You can’t always take Patrick Wolf at his word. Two years ago, he wailed on the title track to his darkest, noisiest album to date, “I’m not going to marry in the fall/I’m not going to marry in the spring/I will never marry, marry at all.” But as a matter of fact, he’s been sporting an engagement ring since New Year’s, and his latest album, Lupercalia, exists mostly to tell you how goddamned giddy he is about that fact. Moreover, Wolf initially promised that he’d follow The Bachelor with a more optimistic record called The Conqueror, but the singer tweeted last August that he’d scrapped the concept altogether, having “grown up alot [sic] from all that battle aggression.” All of this was, to put it mildly, out of character. Usually, when a British electro-pop artist goes through a blue period, he or she cuts a record influenced by the Cure and moves on; for Wolf, pouting is just par for the course and a “dark” record means a Wagnerian wallow in the type of anxious, unappeasable id that would give Hieronymus Bosch the willies. Hard as it may be to imagine the singer sinking in to a life of domestic bliss, Lupercalia testifies to Wolf’s affection for his partner with startling sincerity, and as pop portraits of young men in love go, this one is nearly definitive.

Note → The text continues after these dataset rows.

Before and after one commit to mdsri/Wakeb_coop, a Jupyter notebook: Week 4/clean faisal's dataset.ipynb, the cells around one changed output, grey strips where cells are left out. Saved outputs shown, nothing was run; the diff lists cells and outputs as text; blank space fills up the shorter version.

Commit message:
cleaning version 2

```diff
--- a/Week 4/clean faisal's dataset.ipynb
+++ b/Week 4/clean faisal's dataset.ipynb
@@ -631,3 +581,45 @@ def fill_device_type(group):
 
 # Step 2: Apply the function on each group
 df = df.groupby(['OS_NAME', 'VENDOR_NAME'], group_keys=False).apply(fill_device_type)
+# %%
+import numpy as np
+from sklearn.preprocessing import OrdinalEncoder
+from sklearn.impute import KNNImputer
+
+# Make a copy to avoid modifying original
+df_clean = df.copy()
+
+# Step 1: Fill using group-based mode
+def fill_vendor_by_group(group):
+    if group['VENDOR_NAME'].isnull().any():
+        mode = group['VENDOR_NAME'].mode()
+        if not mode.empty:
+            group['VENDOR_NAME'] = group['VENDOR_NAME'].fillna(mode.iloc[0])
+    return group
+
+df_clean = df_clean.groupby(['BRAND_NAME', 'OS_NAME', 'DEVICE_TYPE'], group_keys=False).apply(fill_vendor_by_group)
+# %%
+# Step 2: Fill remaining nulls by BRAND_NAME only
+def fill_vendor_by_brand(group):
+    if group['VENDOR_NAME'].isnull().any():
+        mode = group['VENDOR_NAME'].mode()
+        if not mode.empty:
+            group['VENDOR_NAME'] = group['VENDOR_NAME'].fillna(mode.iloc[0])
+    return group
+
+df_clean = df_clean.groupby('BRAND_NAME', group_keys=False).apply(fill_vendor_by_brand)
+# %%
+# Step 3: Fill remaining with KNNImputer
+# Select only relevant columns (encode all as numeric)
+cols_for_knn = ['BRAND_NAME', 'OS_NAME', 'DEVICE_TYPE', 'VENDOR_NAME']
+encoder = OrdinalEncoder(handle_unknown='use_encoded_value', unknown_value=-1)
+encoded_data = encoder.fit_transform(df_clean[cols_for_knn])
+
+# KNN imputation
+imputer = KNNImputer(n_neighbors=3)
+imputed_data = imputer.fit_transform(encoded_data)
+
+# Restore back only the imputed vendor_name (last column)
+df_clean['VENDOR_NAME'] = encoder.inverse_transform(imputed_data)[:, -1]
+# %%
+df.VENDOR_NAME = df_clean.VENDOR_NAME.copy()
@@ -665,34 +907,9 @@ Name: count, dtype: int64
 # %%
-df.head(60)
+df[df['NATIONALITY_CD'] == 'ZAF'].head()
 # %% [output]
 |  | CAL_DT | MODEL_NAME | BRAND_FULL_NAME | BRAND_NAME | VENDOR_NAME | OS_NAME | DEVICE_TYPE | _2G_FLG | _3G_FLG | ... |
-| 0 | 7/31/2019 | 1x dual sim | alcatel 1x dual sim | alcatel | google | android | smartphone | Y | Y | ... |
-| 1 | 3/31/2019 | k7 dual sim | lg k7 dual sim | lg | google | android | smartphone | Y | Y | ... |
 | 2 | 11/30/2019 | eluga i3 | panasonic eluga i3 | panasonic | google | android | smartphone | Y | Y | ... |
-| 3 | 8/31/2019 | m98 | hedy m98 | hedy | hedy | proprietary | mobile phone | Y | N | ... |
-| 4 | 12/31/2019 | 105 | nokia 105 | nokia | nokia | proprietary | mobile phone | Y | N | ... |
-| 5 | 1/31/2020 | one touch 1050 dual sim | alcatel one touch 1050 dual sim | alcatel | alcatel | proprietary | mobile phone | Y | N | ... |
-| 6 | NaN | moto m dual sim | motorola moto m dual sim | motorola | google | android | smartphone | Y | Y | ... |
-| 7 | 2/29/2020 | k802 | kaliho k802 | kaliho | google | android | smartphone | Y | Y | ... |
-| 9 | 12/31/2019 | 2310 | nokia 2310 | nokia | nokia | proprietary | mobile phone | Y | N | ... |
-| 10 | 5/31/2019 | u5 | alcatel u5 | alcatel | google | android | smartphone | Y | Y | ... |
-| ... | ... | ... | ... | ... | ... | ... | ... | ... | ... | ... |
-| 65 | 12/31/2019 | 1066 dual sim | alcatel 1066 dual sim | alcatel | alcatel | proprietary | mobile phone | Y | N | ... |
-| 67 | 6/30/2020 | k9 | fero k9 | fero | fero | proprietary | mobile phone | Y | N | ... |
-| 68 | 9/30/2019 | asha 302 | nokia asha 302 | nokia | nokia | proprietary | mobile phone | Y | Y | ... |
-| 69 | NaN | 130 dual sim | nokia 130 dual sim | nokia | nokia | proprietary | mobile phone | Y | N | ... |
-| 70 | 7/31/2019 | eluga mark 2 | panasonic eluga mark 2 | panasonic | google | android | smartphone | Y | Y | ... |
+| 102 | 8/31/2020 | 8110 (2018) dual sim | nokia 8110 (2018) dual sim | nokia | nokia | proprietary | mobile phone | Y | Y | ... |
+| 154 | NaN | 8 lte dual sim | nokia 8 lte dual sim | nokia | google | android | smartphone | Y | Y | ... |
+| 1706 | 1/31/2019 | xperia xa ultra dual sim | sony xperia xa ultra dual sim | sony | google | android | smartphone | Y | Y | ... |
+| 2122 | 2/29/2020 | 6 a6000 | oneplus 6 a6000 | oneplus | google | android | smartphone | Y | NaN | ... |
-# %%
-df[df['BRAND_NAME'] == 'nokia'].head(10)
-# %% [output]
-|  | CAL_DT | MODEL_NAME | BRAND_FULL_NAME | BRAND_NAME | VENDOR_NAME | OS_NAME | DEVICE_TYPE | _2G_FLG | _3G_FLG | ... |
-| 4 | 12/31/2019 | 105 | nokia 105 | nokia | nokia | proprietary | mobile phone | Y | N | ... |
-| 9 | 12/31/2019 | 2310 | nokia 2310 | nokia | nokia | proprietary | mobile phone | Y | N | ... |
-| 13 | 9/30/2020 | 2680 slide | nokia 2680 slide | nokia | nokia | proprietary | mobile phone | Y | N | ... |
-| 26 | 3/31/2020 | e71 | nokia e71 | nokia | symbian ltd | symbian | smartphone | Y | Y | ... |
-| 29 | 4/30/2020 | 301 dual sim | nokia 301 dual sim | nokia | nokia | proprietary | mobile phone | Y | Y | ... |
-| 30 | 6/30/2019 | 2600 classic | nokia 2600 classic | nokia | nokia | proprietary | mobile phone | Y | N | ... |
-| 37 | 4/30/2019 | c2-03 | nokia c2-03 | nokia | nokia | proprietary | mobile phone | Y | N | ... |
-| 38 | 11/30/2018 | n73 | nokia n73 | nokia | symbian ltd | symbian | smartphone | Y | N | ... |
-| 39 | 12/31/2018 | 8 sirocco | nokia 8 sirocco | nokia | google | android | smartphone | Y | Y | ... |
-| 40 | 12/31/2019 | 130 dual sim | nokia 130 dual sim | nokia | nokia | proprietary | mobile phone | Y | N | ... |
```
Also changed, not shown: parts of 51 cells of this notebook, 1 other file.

Wolf’s emotional turnaround is duly reflected in Lupercalia‘s sonic motifs, which are cribbed largely from Motown, disco, and chamber pop. And while that set of influences isn’t particularly novel, it provides a perfect point of transition from Wolf’s early work, which also centered around strings, pianos, and dynamic electronic beats, essentially allowing him to construct a lightweight pop analogue to his moodier, more baroque compositions. Having figured out how to write big, ebullient pop songs that incorporate his strengths as a songwriter, Wolf is free to bash out major-key anthems like “The Future” and “House” like he’s never had a bad day in his life. To my ears, there’s little fault to be found with Lupercalia‘s opening run, though just as some people find the sight of an affectionate couple almost intolerable, the un-self-consciously love-drunk Wolf on parade here could leave more cynical listeners with a bad case of pop fatigue. It’s an unfortunate bias of rock critics that we often applaud as uncompromising those albums that are mercilessly bleak while insisting that artists who want to sing about their good fortune hold the audience at arm’s length. But expressing devotion requires just as much courage and compositional wit as expressing despair—maybe more.
Wolf’s vocals, for example, have never sounded better, and if he didn’t exude conviction on every track, there’s little question that the album would’ve come off as frivolous and artificial. There’s only one way to deliver a verse like “Love knows no boundaries/Sees beyond sexuality/Holds the sun in the palm of its hand/And laughs down at the cynical man,” and that’s by blowing it out like all hope for love depended on it. “Together,” a rococo-meets-disco number that rounds out the album’s powerhouse third act, is a splendid showcase for Wolf’s expressive pipes, though the glitchy “Slow Motion” might be an even better one, with Wolf nailing a few glorious high notes in the song’s finale. In attempting to sell his cheery new disposition, Wolf has also ended up making his most cohesive and thematically unified album since Wind in the Wires. Where The Bachelor sometimes played like an awkward amalgam of works by Tom Waits, Rufus Wainwright, and David Bowie, Lupercalia commits to realizing its sound with relatively few digressions.
Oddly enough, it’s the handful of melancholy tunes that come in the middle stretch of the album that end up being weak links. “Armistice” and “The Days” aren’t bad songs per se, but they don’t rival the best tracks from past Wolf albums: “Magpie,” “Bluebells,” or “Augustine,” the trio of somber songs from Wolf’s relatively upbeat The Magic Position do the same work without sounding nearly so generic. Wolf’s decision to spotlight those leaden ballads while leaving the far more interesting “William” a mere interlude does terrible things to Lupercalia‘s momentum, though the excellent midtempo “Time of My Life” saves the album’s middle third from total irrelevance. It’s in Wolf’s nature to write songs that sail over the top and then some, but his drama-kid outbursts are harder to forgive when he trades his infectious good mood for stock self-pity, particularly when his heart is so obviously not in the material.
What remains to be seen, however, is whether the combination of pop smarts and high spirits can finally win Wolf the mainstream audience that his handlers have so clearly been coveting. Lupercalia is his second chance to succeed on a major label, and much of the discussion of the album in the British press has centered around its commercial prospects. In a perfect world, great pop songs would always end up on the top of the charts, and I get the impression that the common-sense distinction between commercial and critical success observed by most American critics isn’t accepted so readily across the Atlantic, where important British artists are supposed to move big numbers too. The fact that Wolf stands little chance of displacing Rihanna or Adele shouldn’t preempt our appreciation of what he’s accomplished with this album, which is to shake off his unseemly solipsism and turn out his most catchy and engaging batch of songs in one concise effort. RIAA be damned, Lupercalia is a golden record if ever I’ve heard one.